Many diehard fans may prefer the moments when Townsend dazzles with his technical dexterity and his predisposition for penning wildly complicated and obtuse epics, but while Casualties… plainly stands apart from much of his oeuvre to date, it still sounds… well, uniquely Devin. More to the point, he has seldom sounded more at home within a sonic landscape as he does here.

“Yeah, I really like the simplicity,” he agrees. “But when you talk about the prog side of things, I think I’ve got a pretty solid musical mind for complicated stuff. I just have a hard time doing it seriously because it seems like such wank to me! I enjoy making it, but it’s more like putting together puzzles or playing Tetris. Where my heart lies is not in complicated stuff. That’s a by-product of the fact that I’m a weirdo, that I can make complicated music easily. But I really like simple stuff. I love the boom-chicka stuff. I love just playing bass.

“But it doesn’t have to be necessarily dumbed down. When people talk about what kind of bass guitar I like, for instance, I’m certainly not into wanky stuff. I like Massive Attack when they’ll have this one bass line that’s huge and it just plays while all this other stuff evolves over it. That’s the kind of simplicity I enjoy and that’s what I was hoping to achieve with Casualties…. You take a framework that’s really rudimentary and then surround it with all this oddness, and make an environment that people can slip into for a while.”

In some ways, Casualties… feels like a partial successor to Ghost, the fourth DTP album that enabled Townsend to indulge his adolescent passion for New Age music and the lilting sound of heavily reverbed flutes. If nothing else, Casualties… certainly shares that record’s ambient backdrop.

“Yeah, everything’s got 400 seconds of reverb on it!” he chuckles. “Ghost was an airy-fairy type of record. Especially when I was in my teens, I really liked that New Age stuff and that quasi-meditational or peaceful thing. I can see how aesthetically it’s similar to Casualties… because it’s quiet. But really, Casualties… is pretty fucked up. I don’t think it’s very peaceful at all.

“I’m at a point in my life where it’s like, ‘Of course I’m pissed off! Of course I’m confused! Of course I’m fucked up!’ I don’t know shit. With every year that goes by, I know less! But I’m not in a position where I have much interest in saying that loudly. I don’t have a lot of interest in being loud whatsoever!”

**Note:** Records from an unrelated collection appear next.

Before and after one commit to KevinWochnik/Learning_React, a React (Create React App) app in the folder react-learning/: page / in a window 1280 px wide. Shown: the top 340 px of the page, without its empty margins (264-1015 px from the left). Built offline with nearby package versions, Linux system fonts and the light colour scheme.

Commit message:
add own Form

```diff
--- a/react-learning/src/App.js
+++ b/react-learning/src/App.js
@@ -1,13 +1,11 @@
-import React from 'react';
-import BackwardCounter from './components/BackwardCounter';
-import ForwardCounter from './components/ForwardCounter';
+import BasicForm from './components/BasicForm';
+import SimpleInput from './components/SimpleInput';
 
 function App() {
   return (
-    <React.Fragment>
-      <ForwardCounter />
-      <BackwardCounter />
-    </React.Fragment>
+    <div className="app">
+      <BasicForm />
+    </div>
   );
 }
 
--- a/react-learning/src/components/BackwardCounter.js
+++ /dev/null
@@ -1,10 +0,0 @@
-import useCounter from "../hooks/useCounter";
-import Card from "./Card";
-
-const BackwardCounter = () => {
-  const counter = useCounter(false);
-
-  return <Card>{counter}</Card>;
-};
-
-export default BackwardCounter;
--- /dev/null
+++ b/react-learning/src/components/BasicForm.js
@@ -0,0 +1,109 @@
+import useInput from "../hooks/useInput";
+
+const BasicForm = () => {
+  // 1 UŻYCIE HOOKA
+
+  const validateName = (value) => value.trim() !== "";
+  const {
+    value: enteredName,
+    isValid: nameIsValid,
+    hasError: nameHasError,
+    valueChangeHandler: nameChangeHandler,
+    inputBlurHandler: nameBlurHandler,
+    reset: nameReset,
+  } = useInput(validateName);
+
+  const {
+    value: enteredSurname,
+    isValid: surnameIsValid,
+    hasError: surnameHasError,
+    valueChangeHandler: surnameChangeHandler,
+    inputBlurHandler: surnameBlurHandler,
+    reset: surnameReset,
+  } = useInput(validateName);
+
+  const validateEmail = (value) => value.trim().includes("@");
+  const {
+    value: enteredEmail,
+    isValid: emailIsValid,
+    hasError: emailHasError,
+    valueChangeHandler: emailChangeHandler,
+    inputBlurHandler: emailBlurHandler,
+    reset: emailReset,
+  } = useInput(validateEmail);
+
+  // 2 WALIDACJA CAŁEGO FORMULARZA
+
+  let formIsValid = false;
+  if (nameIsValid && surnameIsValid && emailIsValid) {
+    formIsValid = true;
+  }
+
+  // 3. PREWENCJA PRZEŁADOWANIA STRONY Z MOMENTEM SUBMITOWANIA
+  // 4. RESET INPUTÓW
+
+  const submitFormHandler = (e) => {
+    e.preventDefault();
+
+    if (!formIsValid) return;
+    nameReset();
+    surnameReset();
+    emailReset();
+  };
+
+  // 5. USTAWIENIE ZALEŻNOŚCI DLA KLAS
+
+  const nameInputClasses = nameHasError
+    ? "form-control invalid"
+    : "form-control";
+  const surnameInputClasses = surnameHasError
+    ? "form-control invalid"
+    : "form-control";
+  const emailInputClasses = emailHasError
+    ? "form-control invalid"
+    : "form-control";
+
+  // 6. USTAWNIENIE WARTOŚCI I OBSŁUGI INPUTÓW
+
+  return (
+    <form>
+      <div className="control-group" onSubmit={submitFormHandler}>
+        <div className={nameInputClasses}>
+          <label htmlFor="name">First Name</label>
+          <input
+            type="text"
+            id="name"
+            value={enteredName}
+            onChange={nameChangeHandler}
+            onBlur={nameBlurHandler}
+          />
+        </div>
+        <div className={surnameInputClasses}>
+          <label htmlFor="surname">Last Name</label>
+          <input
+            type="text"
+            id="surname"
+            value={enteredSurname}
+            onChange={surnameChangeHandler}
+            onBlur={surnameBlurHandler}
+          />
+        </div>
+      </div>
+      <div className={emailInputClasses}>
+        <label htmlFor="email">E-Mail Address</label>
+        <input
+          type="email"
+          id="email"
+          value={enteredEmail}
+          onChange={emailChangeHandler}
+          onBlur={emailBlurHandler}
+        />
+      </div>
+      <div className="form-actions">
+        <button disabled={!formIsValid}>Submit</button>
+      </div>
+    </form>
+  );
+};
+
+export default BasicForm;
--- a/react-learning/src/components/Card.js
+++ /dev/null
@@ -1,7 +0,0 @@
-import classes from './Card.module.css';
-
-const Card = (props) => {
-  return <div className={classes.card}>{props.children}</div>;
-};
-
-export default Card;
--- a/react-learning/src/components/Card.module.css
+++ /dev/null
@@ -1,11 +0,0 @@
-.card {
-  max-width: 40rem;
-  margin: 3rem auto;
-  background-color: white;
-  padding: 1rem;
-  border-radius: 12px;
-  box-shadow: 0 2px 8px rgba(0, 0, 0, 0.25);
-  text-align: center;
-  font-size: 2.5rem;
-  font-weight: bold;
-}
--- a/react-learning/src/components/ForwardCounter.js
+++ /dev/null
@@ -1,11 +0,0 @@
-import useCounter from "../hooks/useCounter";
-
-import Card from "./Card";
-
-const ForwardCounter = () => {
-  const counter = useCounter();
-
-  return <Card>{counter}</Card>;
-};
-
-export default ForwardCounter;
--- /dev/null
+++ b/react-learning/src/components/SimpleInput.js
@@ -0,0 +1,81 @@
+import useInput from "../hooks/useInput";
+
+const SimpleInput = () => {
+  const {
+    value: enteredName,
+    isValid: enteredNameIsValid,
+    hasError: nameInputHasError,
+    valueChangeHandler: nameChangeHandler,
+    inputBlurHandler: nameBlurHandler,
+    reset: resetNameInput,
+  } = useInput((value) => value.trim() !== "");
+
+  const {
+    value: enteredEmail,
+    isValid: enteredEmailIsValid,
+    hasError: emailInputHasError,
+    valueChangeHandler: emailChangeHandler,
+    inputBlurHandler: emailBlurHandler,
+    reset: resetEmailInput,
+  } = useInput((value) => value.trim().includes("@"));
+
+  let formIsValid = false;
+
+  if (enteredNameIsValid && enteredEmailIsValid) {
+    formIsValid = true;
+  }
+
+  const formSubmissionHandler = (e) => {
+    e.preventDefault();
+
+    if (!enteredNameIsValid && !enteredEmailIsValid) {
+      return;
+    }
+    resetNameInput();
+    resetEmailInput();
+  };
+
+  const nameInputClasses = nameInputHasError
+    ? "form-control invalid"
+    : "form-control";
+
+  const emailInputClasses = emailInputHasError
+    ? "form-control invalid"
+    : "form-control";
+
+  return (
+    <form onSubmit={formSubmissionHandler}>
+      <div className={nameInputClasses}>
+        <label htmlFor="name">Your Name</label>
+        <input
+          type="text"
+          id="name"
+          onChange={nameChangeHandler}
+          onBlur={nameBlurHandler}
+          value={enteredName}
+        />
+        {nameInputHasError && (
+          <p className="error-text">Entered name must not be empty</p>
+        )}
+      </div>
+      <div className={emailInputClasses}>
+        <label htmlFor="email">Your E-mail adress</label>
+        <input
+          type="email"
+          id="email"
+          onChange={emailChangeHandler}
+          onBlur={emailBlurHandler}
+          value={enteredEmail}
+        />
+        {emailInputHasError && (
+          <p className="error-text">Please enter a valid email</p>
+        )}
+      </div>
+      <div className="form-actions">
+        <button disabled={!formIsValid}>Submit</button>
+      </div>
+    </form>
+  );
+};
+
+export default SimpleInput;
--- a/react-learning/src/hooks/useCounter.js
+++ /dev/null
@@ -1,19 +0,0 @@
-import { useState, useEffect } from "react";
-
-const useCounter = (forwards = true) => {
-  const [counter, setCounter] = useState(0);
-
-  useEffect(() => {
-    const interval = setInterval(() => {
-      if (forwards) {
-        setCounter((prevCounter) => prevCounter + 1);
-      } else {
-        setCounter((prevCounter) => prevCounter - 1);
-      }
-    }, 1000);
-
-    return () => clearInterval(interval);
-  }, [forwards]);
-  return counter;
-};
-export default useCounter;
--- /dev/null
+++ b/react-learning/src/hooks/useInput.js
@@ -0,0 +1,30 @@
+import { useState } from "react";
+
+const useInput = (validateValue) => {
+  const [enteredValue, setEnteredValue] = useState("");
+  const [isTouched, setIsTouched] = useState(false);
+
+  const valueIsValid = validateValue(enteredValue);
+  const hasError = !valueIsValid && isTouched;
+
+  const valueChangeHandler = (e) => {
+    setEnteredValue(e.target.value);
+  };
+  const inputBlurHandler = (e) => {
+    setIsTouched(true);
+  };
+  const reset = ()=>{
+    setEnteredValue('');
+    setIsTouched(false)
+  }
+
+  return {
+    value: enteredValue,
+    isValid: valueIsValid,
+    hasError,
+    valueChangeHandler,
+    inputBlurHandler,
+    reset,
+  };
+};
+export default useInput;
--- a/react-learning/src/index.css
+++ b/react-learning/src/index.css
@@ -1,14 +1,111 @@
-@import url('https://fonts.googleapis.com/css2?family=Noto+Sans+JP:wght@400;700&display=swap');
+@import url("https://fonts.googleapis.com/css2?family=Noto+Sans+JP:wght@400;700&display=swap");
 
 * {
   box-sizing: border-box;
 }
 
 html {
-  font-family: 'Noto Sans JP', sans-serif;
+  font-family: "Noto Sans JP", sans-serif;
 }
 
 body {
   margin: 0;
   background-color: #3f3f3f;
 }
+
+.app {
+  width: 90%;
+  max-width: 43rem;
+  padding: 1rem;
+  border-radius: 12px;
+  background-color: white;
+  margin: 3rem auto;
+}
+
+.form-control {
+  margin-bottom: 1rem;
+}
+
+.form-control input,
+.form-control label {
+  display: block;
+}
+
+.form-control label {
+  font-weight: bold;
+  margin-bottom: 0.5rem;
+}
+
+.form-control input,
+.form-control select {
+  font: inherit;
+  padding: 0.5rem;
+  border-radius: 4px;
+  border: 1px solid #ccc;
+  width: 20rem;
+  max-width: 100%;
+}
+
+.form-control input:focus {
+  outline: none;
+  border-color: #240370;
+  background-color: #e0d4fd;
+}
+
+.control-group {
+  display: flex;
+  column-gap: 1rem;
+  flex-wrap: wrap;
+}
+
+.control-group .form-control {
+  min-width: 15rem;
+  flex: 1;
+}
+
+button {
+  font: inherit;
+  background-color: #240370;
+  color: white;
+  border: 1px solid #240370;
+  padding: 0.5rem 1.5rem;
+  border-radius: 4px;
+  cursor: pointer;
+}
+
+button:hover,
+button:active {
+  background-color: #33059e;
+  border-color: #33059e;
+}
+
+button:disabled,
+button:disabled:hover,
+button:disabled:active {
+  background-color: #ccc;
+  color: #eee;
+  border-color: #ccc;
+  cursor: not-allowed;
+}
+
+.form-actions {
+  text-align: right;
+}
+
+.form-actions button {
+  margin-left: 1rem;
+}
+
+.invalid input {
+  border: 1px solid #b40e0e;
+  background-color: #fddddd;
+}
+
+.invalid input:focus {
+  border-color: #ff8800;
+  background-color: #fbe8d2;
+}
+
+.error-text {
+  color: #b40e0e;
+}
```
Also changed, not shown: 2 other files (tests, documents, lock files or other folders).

With Casualties Of Cool now released into the wild, Townsend is already shoulder-deep in his next project, the follow-up to 2007’s purposefully ludicrous and fart-obsessed Ziltoid The Omniscient. Long-time fans will be more than familiar with the titular coffee-swilling alien puppet loonbag, of course, but as is so often the case in DT World, the leap from Casualties… to this next flight of demented fancy will be nothing less than tangential, bewildering and gloriously jarring. From inventing prog-country to conquering the galaxy in one slightly clumsy bound, Devin Townsend remains a beacon for progressive thinking in an increasingly superficial world.

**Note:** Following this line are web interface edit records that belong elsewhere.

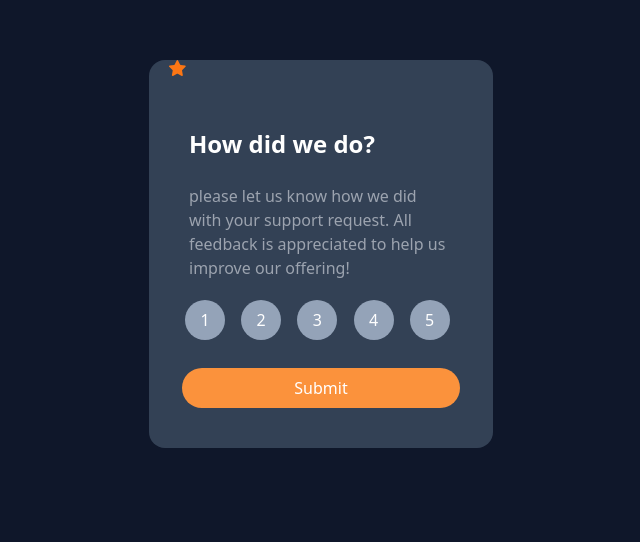
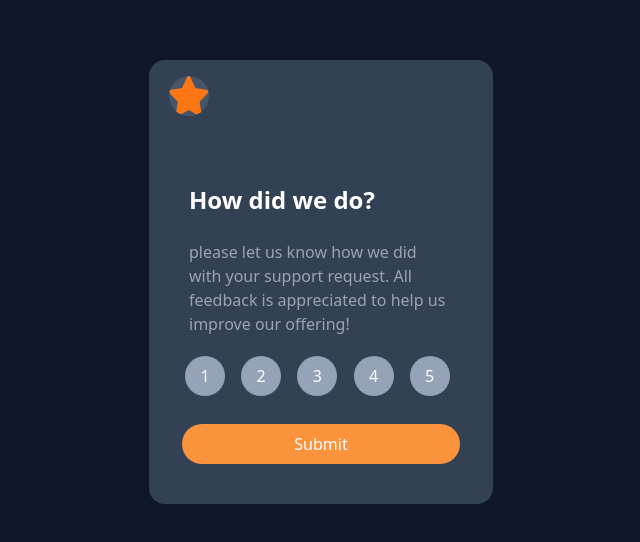
Before and after one commit to SirAmin-Dev/LayoutAssignment-TW, a website: page rating.html in a window 1280 px wide. Shown: the part 148-690 px from the top of the page, without its empty margins (319-959 px from the left). Drawn offline with Linux system fonts and the light colour scheme.

Commit message:
new commit

```diff
--- a/rating.html
+++ b/rating.html
@@ -5,14 +5,15 @@
     <meta name="viewport" content="width=device-width, initial-scale=1.0">
     <title>Rating</title>
     <link rel="stylesheet" href="./rating/rating.css">
+    <link rel="shortcut icon" href="./favicon-32x32.png" type="image/x-icon">
 </head>
 <body class="bg-slate-900  max-w-sm items-center mx-auto my-52 px-5">
     <div class=" bg-slate-700 rounded-2xl px-5">
-        <div>
-            <svg width="17" height="16" xmlns="http://www.w3.org/2000/svg"><path d="m9.067.43 1.99 4.031c.112.228.33.386.58.422l4.45.647a.772.772 0 0 1 .427 1.316l-3.22 3.138a.773.773 0 0 0-.222.683l.76 4.431a.772.772 0 0 1-1.12.813l-3.98-2.092a.773.773 0 0 0-.718 0l-3.98 2.092a.772.772 0 0 1-1.119-.813l.76-4.431a.77.77 0 0 0-.222-.683L.233 6.846A.772.772 0 0 1 .661 5.53l4.449-.647a.772.772 0 0 0 .58-.422L7.68.43a.774.774 0 0 1 1.387 0Z" fill="#FC7614"/></svg>
+        <div class="py-4">
+            <img src="./icon-star.svg" alt="star icon" class="rounded-full bg-slate-600 h-10 w-10">
         </div>
 
-        <div class="py-10">
+        <div class="py-10 rounded-full">
             <div class="space-y-3">
                 <p class="text-white font-semibold text-2xl py-3 px-5">
                     How did we do?
```
Also changed, not shown: illustration.html (+1 -0 lines), illustration2.html (+1 -0 lines), illustration3.html (+1 -0 lines), illustration4.html (+1 -0 lines), illustration5.html (+1 -0 lines), index.html (+1 -0 lines), favicon-32x32.png (added), icon-star.svg (added), icon-star.svg.png (deleted), rating/rating.css, 1 other file.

“Everything I’ve ever done pales in comparison to how stupid the new Ziltoid record is,” he states with a mischievous smile. “But if I step back and look at it as a statement and as a project, it’s really fucking well done! I have a demographic that has supported me and has allowed me to make records like Casualties…, and I don’t want to turn my back on that. I don’t want to be like, ‘I’m the metal guy! I’m the prog guy!’ and then ‘…and now I’m Johnny Cash and I’m gonna wear a cowboy hat everywhere!’

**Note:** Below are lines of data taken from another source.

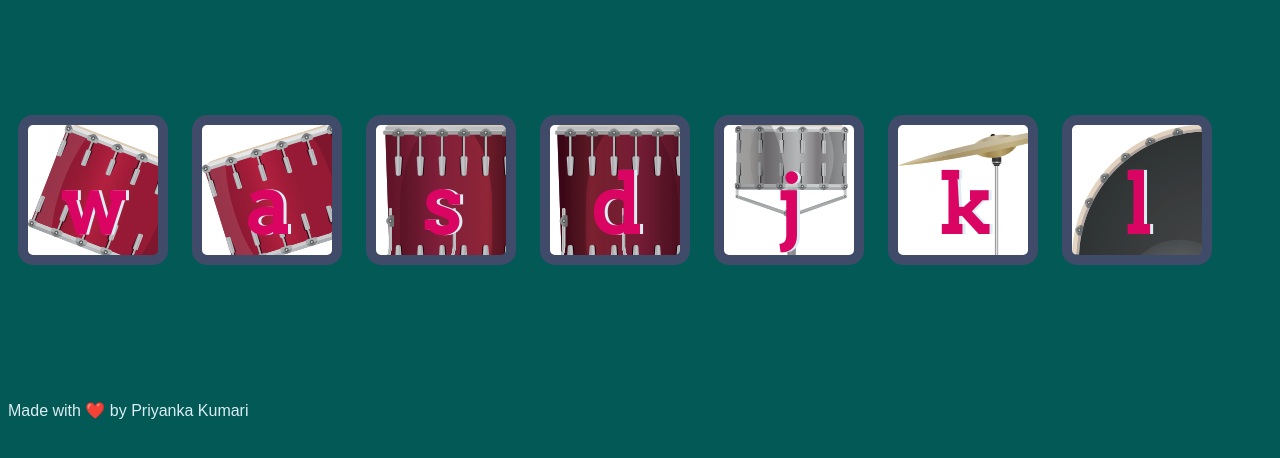
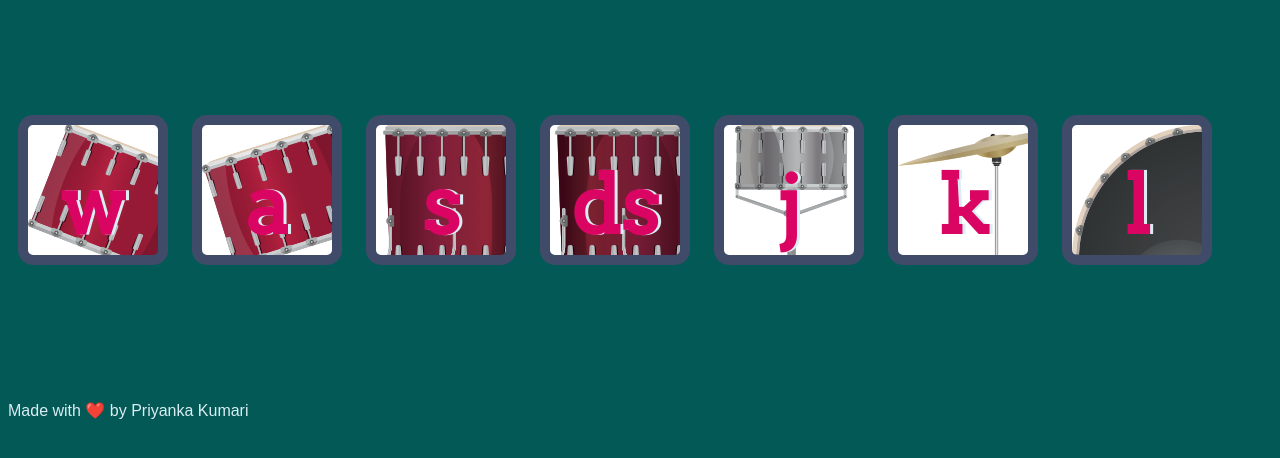
Before and after one commit to amitmaindola/Hacktoberfest2021-, a plain HTML site: page index.html in a window 1280 px wide. Shown: the part 174-632 px from the top of the page. Drawn offline with Linux system fonts and the light colour scheme.

Commit message:
Update index.html

```diff
--- a/index.html
+++ b/index.html
@@ -14,7 +14,7 @@
     <button class="w drum">w</button>
     <button class="a drum">a</button>
     <button class="s drum">s</button>
-    <button class="d drum">d</button>
+    <button class="d drum">ds</button>
     <button class="j drum">j</button>
     <button class="k drum">k</button>
     <button class="l drum">l</button>
```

“I’m so stoked the audience lets me do that stuff, so when it comes to making Ziltoid, I’m not gonna phone it in. Life’s crazy and I want to be able to provide people with something they like. I’m willing to bust my ass for that. Sure, I get to whack off and do Casualties… or whatever, but yeah, I’m gonna keep making metal and pop songs. I’m gonna do it all!”

Casualties Of Cool is out now. For more information, see

Dom Lawson has been writing for Hammer and Prog for 14 intermittently enjoyable years and is extremely fond of heavy metal, progressive rock, coffee and snooker. He listens to more music than you. And then writes about it.